What to produce =>
What you return must be the lines of the data that hold the word "View".

▬▬▬▬▬▬

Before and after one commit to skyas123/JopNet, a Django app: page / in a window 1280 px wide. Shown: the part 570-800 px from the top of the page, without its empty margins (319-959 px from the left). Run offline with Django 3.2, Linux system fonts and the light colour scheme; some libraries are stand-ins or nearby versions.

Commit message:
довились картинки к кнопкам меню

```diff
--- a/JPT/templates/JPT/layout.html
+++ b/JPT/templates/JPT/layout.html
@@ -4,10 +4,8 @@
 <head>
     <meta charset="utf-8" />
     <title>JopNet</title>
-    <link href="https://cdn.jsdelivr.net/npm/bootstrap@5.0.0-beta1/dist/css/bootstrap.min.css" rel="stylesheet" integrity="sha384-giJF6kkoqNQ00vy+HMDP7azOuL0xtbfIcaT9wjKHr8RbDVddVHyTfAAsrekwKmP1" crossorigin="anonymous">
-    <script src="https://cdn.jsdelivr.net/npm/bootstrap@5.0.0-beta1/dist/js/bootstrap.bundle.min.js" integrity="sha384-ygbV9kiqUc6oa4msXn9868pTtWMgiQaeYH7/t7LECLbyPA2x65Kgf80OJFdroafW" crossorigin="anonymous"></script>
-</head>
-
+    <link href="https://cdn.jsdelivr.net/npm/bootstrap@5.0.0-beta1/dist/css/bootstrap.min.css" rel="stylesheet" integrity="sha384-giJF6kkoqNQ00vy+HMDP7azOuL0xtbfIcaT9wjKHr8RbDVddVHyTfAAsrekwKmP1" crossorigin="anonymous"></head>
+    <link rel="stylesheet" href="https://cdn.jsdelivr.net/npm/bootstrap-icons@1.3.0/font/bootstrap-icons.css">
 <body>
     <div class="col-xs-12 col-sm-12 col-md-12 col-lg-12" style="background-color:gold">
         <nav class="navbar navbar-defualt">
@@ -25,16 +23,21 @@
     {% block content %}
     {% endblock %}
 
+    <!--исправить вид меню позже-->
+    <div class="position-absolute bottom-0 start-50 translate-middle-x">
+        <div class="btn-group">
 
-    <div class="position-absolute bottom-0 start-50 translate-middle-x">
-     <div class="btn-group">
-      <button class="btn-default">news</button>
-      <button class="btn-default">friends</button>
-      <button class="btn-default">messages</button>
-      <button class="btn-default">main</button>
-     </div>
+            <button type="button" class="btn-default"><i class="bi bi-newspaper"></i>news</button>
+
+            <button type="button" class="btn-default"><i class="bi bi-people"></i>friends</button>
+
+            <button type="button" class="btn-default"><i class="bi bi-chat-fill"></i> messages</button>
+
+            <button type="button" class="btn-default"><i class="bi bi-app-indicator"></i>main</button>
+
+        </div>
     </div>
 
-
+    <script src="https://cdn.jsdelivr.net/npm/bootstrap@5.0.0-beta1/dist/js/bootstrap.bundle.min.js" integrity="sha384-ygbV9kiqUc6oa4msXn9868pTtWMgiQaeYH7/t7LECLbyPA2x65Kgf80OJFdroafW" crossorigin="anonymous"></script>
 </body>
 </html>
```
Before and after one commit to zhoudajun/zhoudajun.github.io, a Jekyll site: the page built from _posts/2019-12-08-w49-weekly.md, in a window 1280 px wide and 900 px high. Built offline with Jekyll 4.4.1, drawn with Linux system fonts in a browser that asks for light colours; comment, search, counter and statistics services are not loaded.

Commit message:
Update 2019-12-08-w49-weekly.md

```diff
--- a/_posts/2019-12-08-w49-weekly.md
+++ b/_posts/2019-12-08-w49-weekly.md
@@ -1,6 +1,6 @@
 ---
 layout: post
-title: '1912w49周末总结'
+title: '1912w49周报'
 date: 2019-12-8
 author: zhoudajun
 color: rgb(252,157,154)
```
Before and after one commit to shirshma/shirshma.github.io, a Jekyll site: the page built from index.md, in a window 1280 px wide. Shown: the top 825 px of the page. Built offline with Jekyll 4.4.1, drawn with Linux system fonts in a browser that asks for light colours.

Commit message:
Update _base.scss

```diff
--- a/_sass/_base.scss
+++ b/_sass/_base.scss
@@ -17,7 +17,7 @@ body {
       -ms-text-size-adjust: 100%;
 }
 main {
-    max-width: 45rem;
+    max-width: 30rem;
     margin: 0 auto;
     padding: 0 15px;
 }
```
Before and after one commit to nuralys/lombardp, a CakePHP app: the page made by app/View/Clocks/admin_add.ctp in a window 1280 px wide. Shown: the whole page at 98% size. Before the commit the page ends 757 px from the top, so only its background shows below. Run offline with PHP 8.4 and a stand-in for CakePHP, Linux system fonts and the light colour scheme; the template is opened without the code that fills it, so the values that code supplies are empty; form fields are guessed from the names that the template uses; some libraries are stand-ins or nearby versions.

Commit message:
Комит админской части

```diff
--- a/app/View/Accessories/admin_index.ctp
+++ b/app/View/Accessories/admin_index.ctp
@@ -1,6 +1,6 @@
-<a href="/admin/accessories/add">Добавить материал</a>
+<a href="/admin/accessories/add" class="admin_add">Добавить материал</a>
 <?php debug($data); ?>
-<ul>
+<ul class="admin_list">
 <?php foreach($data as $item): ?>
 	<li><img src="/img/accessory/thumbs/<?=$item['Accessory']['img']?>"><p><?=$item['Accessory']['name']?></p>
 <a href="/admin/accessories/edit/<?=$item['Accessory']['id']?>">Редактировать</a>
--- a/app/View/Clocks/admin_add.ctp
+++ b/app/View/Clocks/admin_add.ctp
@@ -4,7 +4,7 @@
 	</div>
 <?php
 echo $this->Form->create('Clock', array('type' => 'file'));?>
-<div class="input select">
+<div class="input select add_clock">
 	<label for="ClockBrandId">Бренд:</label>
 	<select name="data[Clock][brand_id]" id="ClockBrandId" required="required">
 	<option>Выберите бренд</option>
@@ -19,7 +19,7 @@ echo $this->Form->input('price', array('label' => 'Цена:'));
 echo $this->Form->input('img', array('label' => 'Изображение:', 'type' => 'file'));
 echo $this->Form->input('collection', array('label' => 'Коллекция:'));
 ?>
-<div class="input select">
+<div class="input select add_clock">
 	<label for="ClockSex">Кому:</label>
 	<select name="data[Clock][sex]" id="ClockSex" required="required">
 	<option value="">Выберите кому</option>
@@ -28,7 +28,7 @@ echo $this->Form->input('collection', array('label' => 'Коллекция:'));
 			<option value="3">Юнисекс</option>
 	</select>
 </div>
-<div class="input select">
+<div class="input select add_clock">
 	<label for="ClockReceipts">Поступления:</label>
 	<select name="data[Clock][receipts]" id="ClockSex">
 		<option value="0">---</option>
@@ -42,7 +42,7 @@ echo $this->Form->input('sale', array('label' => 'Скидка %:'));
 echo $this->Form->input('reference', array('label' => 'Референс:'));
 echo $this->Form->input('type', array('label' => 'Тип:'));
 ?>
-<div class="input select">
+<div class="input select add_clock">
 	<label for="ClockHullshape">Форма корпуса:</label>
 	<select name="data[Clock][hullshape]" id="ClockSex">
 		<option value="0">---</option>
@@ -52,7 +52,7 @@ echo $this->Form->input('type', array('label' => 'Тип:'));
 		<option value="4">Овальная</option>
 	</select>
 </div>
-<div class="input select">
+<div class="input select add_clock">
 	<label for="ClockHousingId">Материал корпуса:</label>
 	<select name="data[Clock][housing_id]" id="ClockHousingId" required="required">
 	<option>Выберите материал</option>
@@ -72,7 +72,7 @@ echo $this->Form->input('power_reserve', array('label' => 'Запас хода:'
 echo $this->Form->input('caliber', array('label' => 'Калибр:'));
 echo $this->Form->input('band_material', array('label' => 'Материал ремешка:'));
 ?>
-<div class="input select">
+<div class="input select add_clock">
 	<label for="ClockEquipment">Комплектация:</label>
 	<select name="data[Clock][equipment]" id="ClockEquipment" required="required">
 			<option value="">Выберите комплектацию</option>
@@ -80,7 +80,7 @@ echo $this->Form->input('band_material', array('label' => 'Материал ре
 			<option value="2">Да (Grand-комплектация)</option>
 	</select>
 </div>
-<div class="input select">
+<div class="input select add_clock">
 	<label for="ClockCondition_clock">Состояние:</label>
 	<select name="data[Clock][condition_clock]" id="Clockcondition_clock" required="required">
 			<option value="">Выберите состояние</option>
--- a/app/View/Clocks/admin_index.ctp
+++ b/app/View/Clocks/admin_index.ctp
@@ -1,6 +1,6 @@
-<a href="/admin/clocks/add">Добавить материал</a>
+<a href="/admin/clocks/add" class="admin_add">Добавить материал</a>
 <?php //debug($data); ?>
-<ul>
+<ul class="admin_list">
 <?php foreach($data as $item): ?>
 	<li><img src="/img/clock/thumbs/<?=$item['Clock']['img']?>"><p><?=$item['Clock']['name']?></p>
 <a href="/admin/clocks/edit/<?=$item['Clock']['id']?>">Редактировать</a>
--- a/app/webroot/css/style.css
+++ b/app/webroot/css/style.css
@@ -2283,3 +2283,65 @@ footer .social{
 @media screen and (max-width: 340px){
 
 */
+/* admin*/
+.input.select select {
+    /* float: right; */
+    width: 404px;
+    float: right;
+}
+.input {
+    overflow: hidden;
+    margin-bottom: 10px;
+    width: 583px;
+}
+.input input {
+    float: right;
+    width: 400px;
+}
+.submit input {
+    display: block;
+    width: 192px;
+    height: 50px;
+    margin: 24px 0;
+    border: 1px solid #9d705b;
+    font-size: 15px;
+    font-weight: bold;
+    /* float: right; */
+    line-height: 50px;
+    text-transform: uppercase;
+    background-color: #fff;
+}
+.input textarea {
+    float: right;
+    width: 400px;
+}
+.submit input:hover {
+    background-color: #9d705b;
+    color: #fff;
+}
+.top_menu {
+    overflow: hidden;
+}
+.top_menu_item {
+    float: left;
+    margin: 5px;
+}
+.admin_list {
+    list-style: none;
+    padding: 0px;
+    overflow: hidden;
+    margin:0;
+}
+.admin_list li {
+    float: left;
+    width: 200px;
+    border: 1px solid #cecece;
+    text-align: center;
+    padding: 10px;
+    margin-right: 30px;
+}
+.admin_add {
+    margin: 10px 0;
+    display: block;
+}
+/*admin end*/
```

▬▬▬▬▬▬

Your solution =>
Before and after one commit to nuralys/lombardp, a CakePHP app: the page made by app/View/Clocks/admin_add.ctp in a window 1280 px wide. Shown: the whole page at 98% size. Before the commit the page ends 757 px from the top, so only its background shows below. Run offline with PHP 8.4 and a stand-in for CakePHP, Linux system fonts and the light colour scheme; the template is opened without the code that fills it, so the values that code supplies are empty; form fields are guessed from the names that the template uses; some libraries are stand-ins or nearby versions.
--- a/app/View/Accessories/admin_index.ctp
+++ b/app/View/Accessories/admin_index.ctp
--- a/app/View/Clocks/admin_add.ctp
+++ b/app/View/Clocks/admin_add.ctp
--- a/app/View/Clocks/admin_index.ctp
+++ b/app/View/Clocks/admin_index.ctp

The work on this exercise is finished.